### [EXERCISE INSTRUCTIONS]
Give every line from the entries that contains "Stable".
^^^^^^^^
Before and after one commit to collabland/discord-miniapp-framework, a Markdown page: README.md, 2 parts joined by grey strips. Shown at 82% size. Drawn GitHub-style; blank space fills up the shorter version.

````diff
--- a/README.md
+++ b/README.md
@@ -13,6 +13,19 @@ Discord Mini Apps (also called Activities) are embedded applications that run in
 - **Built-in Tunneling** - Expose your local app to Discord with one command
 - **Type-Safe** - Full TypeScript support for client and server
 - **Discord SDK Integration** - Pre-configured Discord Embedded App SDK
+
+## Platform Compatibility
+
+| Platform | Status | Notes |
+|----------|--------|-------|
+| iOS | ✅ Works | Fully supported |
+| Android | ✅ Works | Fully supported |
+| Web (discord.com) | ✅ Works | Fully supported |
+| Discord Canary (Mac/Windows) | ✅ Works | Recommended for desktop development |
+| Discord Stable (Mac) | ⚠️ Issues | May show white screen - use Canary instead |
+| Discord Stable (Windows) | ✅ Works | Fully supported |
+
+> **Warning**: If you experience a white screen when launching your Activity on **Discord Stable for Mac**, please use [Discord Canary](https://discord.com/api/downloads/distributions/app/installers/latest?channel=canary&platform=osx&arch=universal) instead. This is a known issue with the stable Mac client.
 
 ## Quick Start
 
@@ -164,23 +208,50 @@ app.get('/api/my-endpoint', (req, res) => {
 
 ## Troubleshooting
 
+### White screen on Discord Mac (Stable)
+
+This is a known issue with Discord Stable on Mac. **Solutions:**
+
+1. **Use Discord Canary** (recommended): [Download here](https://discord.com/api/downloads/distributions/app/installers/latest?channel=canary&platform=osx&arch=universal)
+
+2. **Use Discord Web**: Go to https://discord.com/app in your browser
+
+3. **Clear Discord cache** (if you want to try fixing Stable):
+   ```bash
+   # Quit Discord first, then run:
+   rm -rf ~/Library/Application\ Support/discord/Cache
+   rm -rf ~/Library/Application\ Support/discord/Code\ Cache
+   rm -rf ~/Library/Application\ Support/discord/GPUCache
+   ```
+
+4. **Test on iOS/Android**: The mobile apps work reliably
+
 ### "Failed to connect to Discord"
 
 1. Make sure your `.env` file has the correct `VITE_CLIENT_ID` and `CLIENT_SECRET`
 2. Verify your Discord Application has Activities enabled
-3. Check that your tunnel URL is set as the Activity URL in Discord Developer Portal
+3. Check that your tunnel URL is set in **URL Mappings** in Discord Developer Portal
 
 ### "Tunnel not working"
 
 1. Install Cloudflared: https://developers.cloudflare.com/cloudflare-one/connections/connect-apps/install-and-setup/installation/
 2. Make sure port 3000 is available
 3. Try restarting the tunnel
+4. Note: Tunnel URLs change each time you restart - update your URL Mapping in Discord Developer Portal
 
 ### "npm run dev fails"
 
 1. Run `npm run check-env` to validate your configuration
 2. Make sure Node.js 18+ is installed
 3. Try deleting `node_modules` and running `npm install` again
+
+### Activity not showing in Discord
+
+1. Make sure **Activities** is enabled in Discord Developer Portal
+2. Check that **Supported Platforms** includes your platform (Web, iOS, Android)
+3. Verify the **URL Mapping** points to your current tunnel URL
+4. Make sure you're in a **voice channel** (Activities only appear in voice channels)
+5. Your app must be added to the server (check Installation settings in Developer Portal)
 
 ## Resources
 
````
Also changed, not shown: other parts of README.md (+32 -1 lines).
^^^^^^^^
### [EXERCISE RESULT]
+| Discord Stable (Mac) | ⚠️ Issues | May show white screen - use Canary instead |
+| Discord Stable (Windows) | ✅ Works | Fully supported |
+> **Warning**: If you experience a white screen when launching your Activity on **Discord Stable for Mac**, please use [Discord Canary](https://discord.com/api/downloads/distributions/app/installers/latest?channel=canary&platform=osx&arch=universal) instead. This is a known issue with the stable Mac client.
+### White screen on Discord Mac (Stable)
+This is a known issue with Discord Stable on Mac. **Solutions:**
+3. **Clear Discord cache** (if you want to try fixing Stable):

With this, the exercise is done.